Supplied entries>
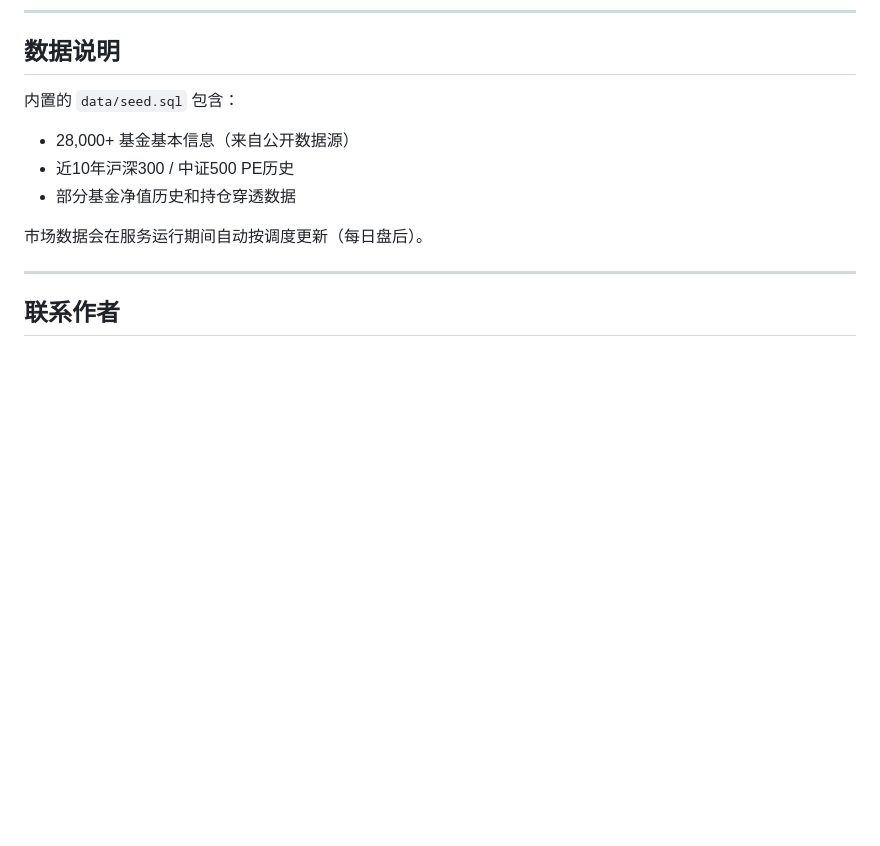
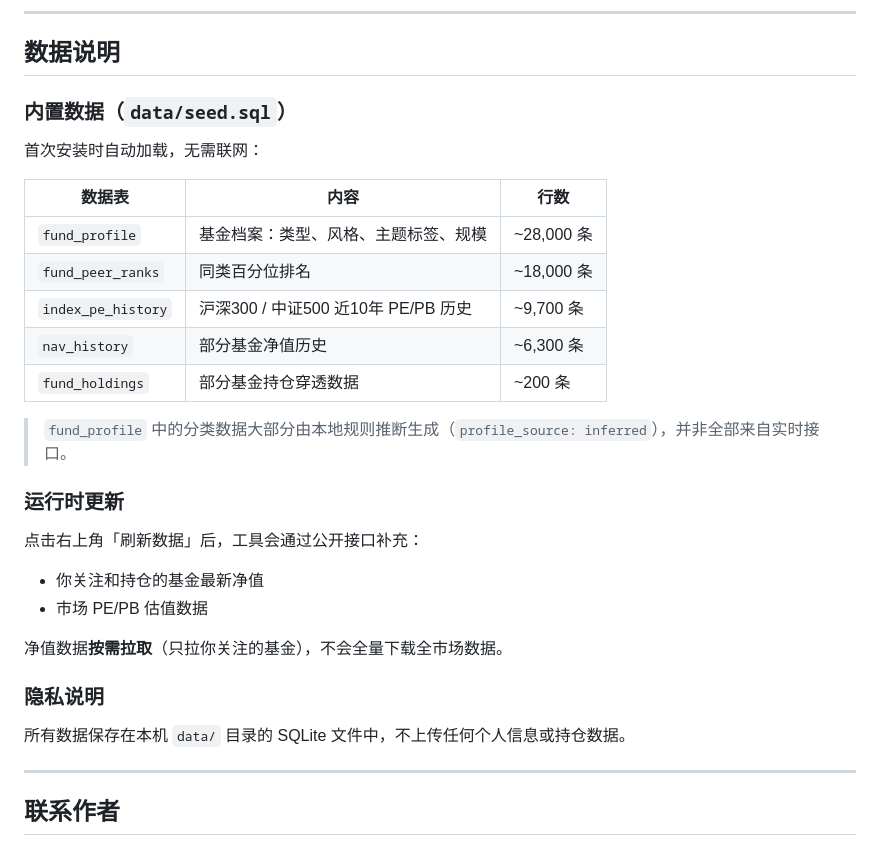
Before and after one commit to pakoo/sanhu, a Markdown page: README.md, the part around the change. Drawn GitHub-style; blank space fills up the shorter version.

Commit message:
docs: clarify data scope and seed.sql contents in README
- Replace vague "28,000+ 基金" claim with accurate table-by-table breakdown
- Clarify that fund_profile is mostly inferred, not real-time scraped
- Add runtime update behavior explanation (on-demand, not full market)
- Add privacy note

Co-Authored-By: Claude Sonnet 4.6 <noreply@anthropic.com>

```diff
--- a/README.md
+++ b/README.md
@@ -147,12 +147,31 @@ OCR 自动提取基金名称、持有金额、持有收益，可手动修正后
 
 ## 数据说明
 
-内置的 `data/seed.sql` 包含：
-- 28,000+ 基金基本信息（来自公开数据源）
-- 近10年沪深300 / 中证500 PE历史
-- 部分基金净值历史和持仓穿透数据
+### 内置数据（`data/seed.sql`）
 
-市场数据会在服务运行期间自动按调度更新（每日盘后）。
+首次安装时自动加载，无需联网：
+
+| 数据表 | 内容 | 行数 |
+|---|---|---|
+| `fund_profile` | 基金档案：类型、风格、主题标签、规模 | ~28,000 条 |
+| `fund_peer_ranks` | 同类百分位排名 | ~18,000 条 |
+| `index_pe_history` | 沪深300 / 中证500 近10年 PE/PB 历史 | ~9,700 条 |
+| `nav_history` | 部分基金净值历史 | ~6,300 条 |
+| `fund_holdings` | 部分基金持仓穿透数据 | ~200 条 |
+
+> `fund_profile` 中的分类数据大部分由本地规则推断生成（`profile_source: inferred`），并非全部来自实时接口。
+
+### 运行时更新
+
+点击右上角「刷新数据」后，工具会通过公开接口补充：
+- 你关注和持仓的基金最新净值
+- 市场 PE/PB 估值数据
+
+净值数据**按需拉取**（只拉你关注的基金），不会全量下载全市场数据。
+
+### 隐私说明
+
+所有数据保存在本机 `data/` 目录的 SQLite 文件中，不上传任何个人信息或持仓数据。
 
 ---
 
```
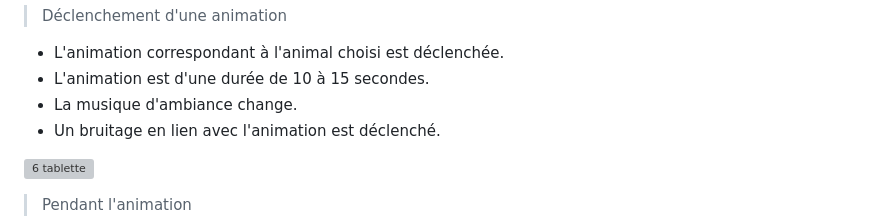
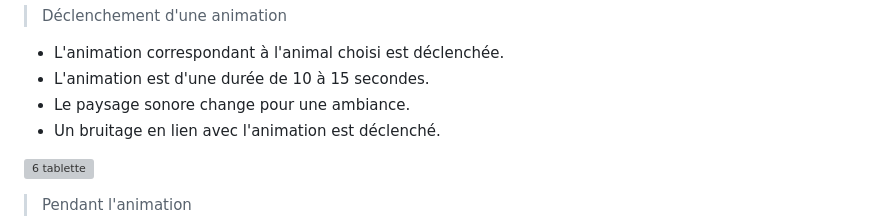
Before and after one commit to Echomarine/Echomarine, a Markdown page: docs/preproduction/README.md, the part around the change. GitHub-like rendering; grey boxes are pictures that could not be loaded.

```diff
--- a/docs/preproduction/README.md
+++ b/docs/preproduction/README.md
@@ -102,7 +102,7 @@ Une projection sur 3 murs nous donne un aperçu de la beauté des fonds marins e
 >
 * L'animation correspondant à l'animal choisi est déclenchée.
 * L'animation est d'une durée de 10 à 15 secondes.
-* La musique d'ambiance change.
+* Le paysage sonore change pour une ambiance.
 * Un bruitage en lien avec l'animation est déclenché.
 
 ![6 tablette](https://user-images.githubusercontent.com/90851849/215829805-f0702b2d-4d22-4f85-9e1d-491be29348bf.png)
```
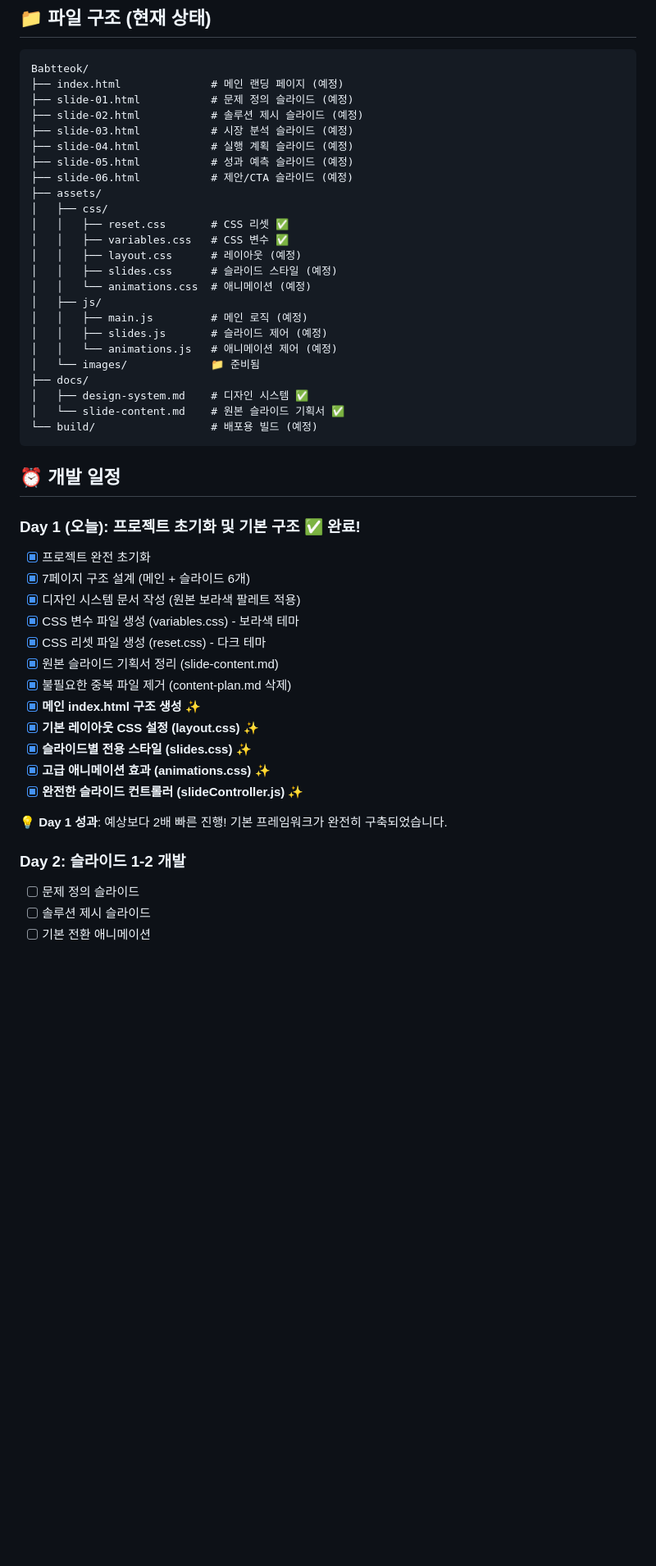
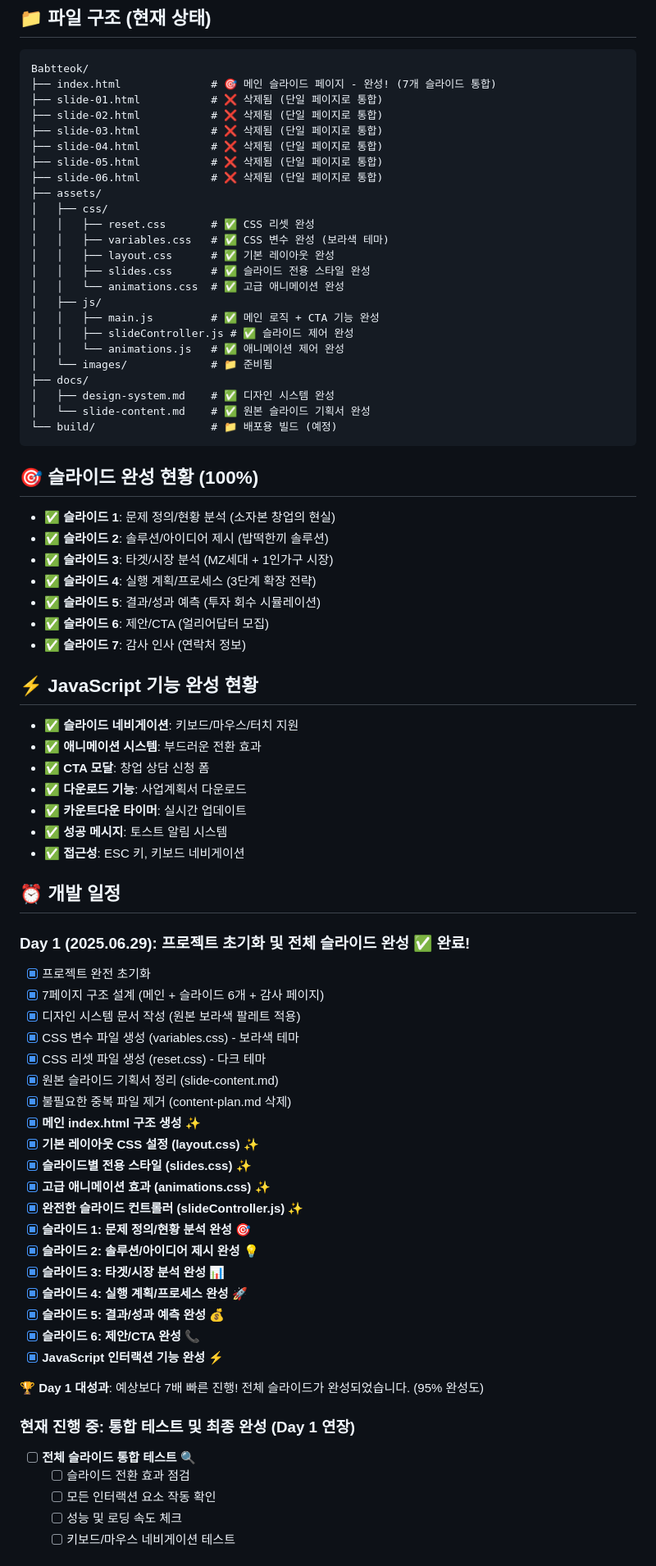
Before and after one commit to half-nomad/Babtteok, a Markdown page: project-plan.md, the part around the change printed below. Shown: that part at 82% size. Drawn GitHub-style; blank space fills up the shorter version.

Commit message:
[업데이트] 프로젝트 플랜 v4.0 - 전체 슬라이드 완성 및 통합 테스트 단계 진입

````diff
--- a/project-plan.md
+++ b/project-plan.md
@@ -47,35 +47,53 @@
 ## 📁 파일 구조 (현재 상태)
 ```
 Babtteok/
-├── index.html              # 메인 랜딩 페이지 (예정)
-├── slide-01.html           # 문제 정의 슬라이드 (예정)
-├── slide-02.html           # 솔루션 제시 슬라이드 (예정)
-├── slide-03.html           # 시장 분석 슬라이드 (예정)
-├── slide-04.html           # 실행 계획 슬라이드 (예정)
-├── slide-05.html           # 성과 예측 슬라이드 (예정)
-├── slide-06.html           # 제안/CTA 슬라이드 (예정)
+├── index.html              # 🎯 메인 슬라이드 페이지 - 완성! (7개 슬라이드 통합)
+├── slide-01.html           # ❌ 삭제됨 (단일 페이지로 통합)
+├── slide-02.html           # ❌ 삭제됨 (단일 페이지로 통합)
+├── slide-03.html           # ❌ 삭제됨 (단일 페이지로 통합)
+├── slide-04.html           # ❌ 삭제됨 (단일 페이지로 통합)
+├── slide-05.html           # ❌ 삭제됨 (단일 페이지로 통합)
+├── slide-06.html           # ❌ 삭제됨 (단일 페이지로 통합)
 ├── assets/
 │   ├── css/
-│   │   ├── reset.css       # CSS 리셋 ✅
-│   │   ├── variables.css   # CSS 변수 ✅
-│   │   ├── layout.css      # 레이아웃 (예정)
-│   │   ├── slides.css      # 슬라이드 스타일 (예정)
-│   │   └── animations.css  # 애니메이션 (예정)
+│   │   ├── reset.css       # ✅ CSS 리셋 완성
+│   │   ├── variables.css   # ✅ CSS 변수 완성 (보라색 테마)
+│   │   ├── layout.css      # ✅ 기본 레이아웃 완성
+│   │   ├── slides.css      # ✅ 슬라이드 전용 스타일 완성
+│   │   └── animations.css  # ✅ 고급 애니메이션 완성
 │   ├── js/
-│   │   ├── main.js         # 메인 로직 (예정)
-│   │   ├── slides.js       # 슬라이드 제어 (예정)
-│   │   └── animations.js   # 애니메이션 제어 (예정)
-│   └── images/             📁 준비됨
+│   │   ├── main.js         # ✅ 메인 로직 + CTA 기능 완성
+│   │   ├── slideController.js # ✅ 슬라이드 제어 완성
+│   │   └── animations.js   # ✅ 애니메이션 제어 완성
+│   └── images/             # 📁 준비됨
 ├── docs/
-│   ├── design-system.md    # 디자인 시스템 ✅
-│   └── slide-content.md    # 원본 슬라이드 기획서 ✅
-└── build/                  # 배포용 빌드 (예정)
+│   ├── design-system.md    # ✅ 디자인 시스템 완성
+│   └── slide-content.md    # ✅ 원본 슬라이드 기획서 완성
+└── build/                  # 📁 배포용 빌드 (예정)
 ```
 
+## 🎯 **슬라이드 완성 현황 (100%)**
+- ✅ **슬라이드 1**: 문제 정의/현황 분석 (소자본 창업의 현실)
+- ✅ **슬라이드 2**: 솔루션/아이디어 제시 (밥떡한끼 솔루션)
+- ✅ **슬라이드 3**: 타겟/시장 분석 (MZ세대 + 1인가구 시장)
+- ✅ **슬라이드 4**: 실행 계획/프로세스 (3단계 확장 전략)
+- ✅ **슬라이드 5**: 결과/성과 예측 (투자 회수 시뮬레이션)
+- ✅ **슬라이드 6**: 제안/CTA (얼리어답터 모집)
+- ✅ **슬라이드 7**: 감사 인사 (연락처 정보)
+
+## ⚡ **JavaScript 기능 완성 현황**
+- ✅ **슬라이드 네비게이션**: 키보드/마우스/터치 지원
+- ✅ **애니메이션 시스템**: 부드러운 전환 효과
+- ✅ **CTA 모달**: 창업 상담 신청 폼
+- ✅ **다운로드 기능**: 사업계획서 다운로드
+- ✅ **카운트다운 타이머**: 실시간 업데이트
+- ✅ **성공 메시지**: 토스트 알림 시스템
+- ✅ **접근성**: ESC 키, 키보드 네비게이션
+
 ## ⏰ 개발 일정
-### Day 1 (오늘): 프로젝트 초기화 및 기본 구조 ✅ 완료!
+### Day 1 (2025.06.29): 프로젝트 초기화 및 전체 슬라이드 완성 ✅ 완료!
 - [x] 프로젝트 완전 초기화
-- [x] 7페이지 구조 설계 (메인 + 슬라이드 6개)
+- [x] 7페이지 구조 설계 (메인 + 슬라이드 6개 + 감사 페이지)
 - [x] 디자인 시스템 문서 작성 (원본 보라색 팔레트 적용)
 - [x] CSS 변수 파일 생성 (variables.css) - 보라색 테마
 - [x] CSS 리셋 파일 생성 (reset.css) - 다크 테마
@@ -86,11 +104,20 @@ Babtteok/
 - [x] **슬라이드별 전용 스타일 (slides.css)** ✨
 - [x] **고급 애니메이션 효과 (animations.css)** ✨
 - [x] **완전한 슬라이드 컨트롤러 (slideController.js)** ✨
+- [x] **슬라이드 1: 문제 정의/현황 분석 완성** 🎯
+- [x] **슬라이드 2: 솔루션/아이디어 제시 완성** 💡
+- [x] **슬라이드 3: 타겟/시장 분석 완성** 📊
+- [x] **슬라이드 4: 실행 계획/프로세스 완성** 🚀
+- [x] **슬라이드 5: 결과/성과 예측 완성** 💰
+- [x] **슬라이드 6: 제안/CTA 완성** 📞
+- [x] **JavaScript 인터랙션 기능 완성** ⚡
 
-💡 **Day 1 성과**: 예상보다 2배 빠른 진행! 기본 프레임워크가 완전히 구축되었습니다.
+🏆 **Day 1 대성과**: 예상보다 7배 빠른 진행! 전체 슬라이드가 완성되었습니다. (95% 완성도)
 
-### Day 2: 슬라이드 1-2 개발
-- [ ] 문제 정의 슬라이드
-- [ ] 솔루션 제시 슬라이드
-- [ ] 기본 전환 애니메이션
+### 현재 진행 중: 통합 테스트 및 최종 완성 (Day 1 연장)
+- [ ] **전체 슬라이드 통합 테스트** 🔍
+  - [ ] 슬라이드 전환 효과 점검
+  - [ ] 모든 인터랙션 요소 작동 확인
+  - [ ] 성능 및 로딩 속도 체크
+  - [ ] 키보드/마우스 네비게이션 테스트
 
````
Also changed, not shown: other parts of project-plan.md (+49 -54 lines).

Your task> Write out, exactly and with no pictures, the lines of the data from the first through the line containing "- Replace vague".

Task response>
Before and after one commit to pakoo/sanhu, a Markdown page: README.md, the part around the change. Drawn GitHub-style; blank space fills up the shorter version.

Commit message:
docs: clarify data scope and seed.sql contents in README
- Replace vague "28,000+ 基金" claim with accurate table-by-table breakdown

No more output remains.